● **Source data**:
········

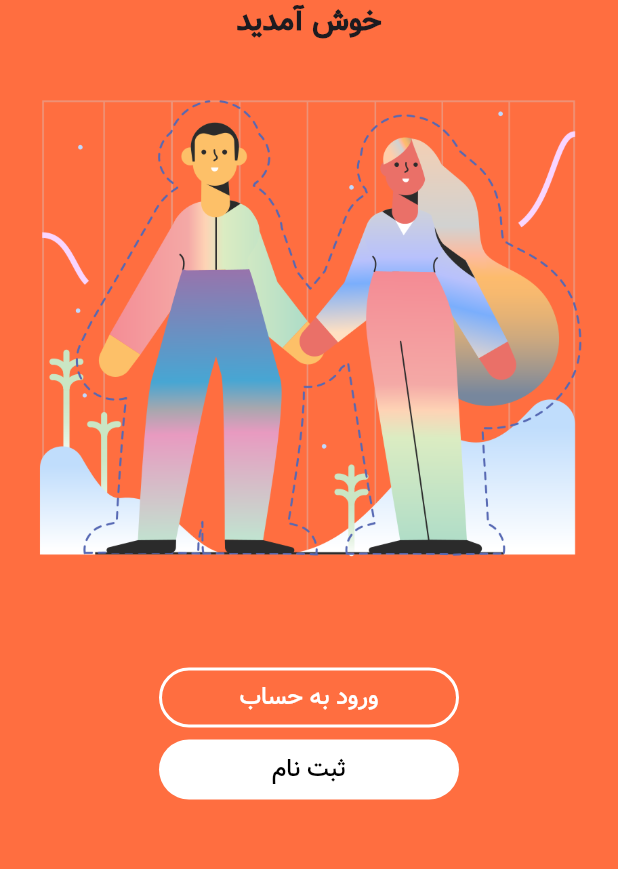
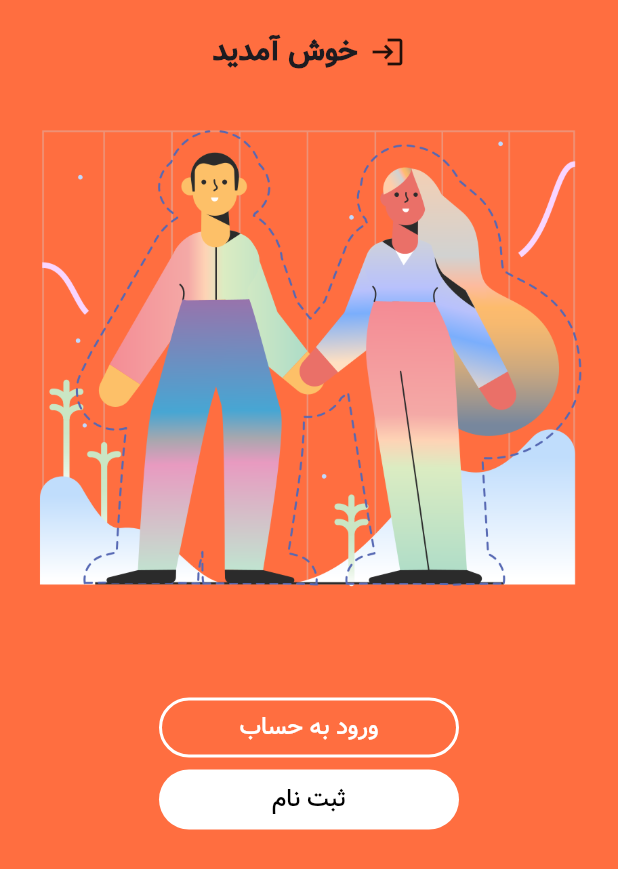
Before and after one commit to ShahramDeveloper/flutter_blog_navigation, a Flutter app: the screen it shows after launch, on a phone screen of 412 x 824 dp. Shown: the top 869 px of the screen. Run offline on Flutter 3.47's test engine with Material 3 defaults, Android fonts, the phone set to English and light mode, and no system bars.

Commit message:
Add an login icon next to welcome text into HomeScreen in main.dart

```diff
--- a/lib/main.dart
+++ b/lib/main.dart
@@ -29,9 +29,25 @@ class HomeScreen extends StatelessWidget {
           child: Column(
             mainAxisAlignment: MainAxisAlignment.center,
             children: [
-              Text(
-                'خوش آمدید',
-                style: TextStyle(fontWeight: FontWeight.bold, fontSize: 20.0),
+              SizedBox(
+                height: 20,
+              ),
+              Row(
+                mainAxisAlignment: MainAxisAlignment.center,
+                children: [
+                  Text(
+                    'خوش آمدید',
+                    style:
+                        TextStyle(fontWeight: FontWeight.bold, fontSize: 20.0),
+                  ),
+                  SizedBox(
+                    width: 8,
+                  ),
+                  Icon(
+                    Icons.login,
+                    size: 24.0,
+                  )
+                ],
               ),
               Image(
                 image: AssetImage('images/welcome.png'),
```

········

● **Required work**: Say how many lines in the entries include the string "dart", and write nothing besides that number.

● **Solution for this problem**: 3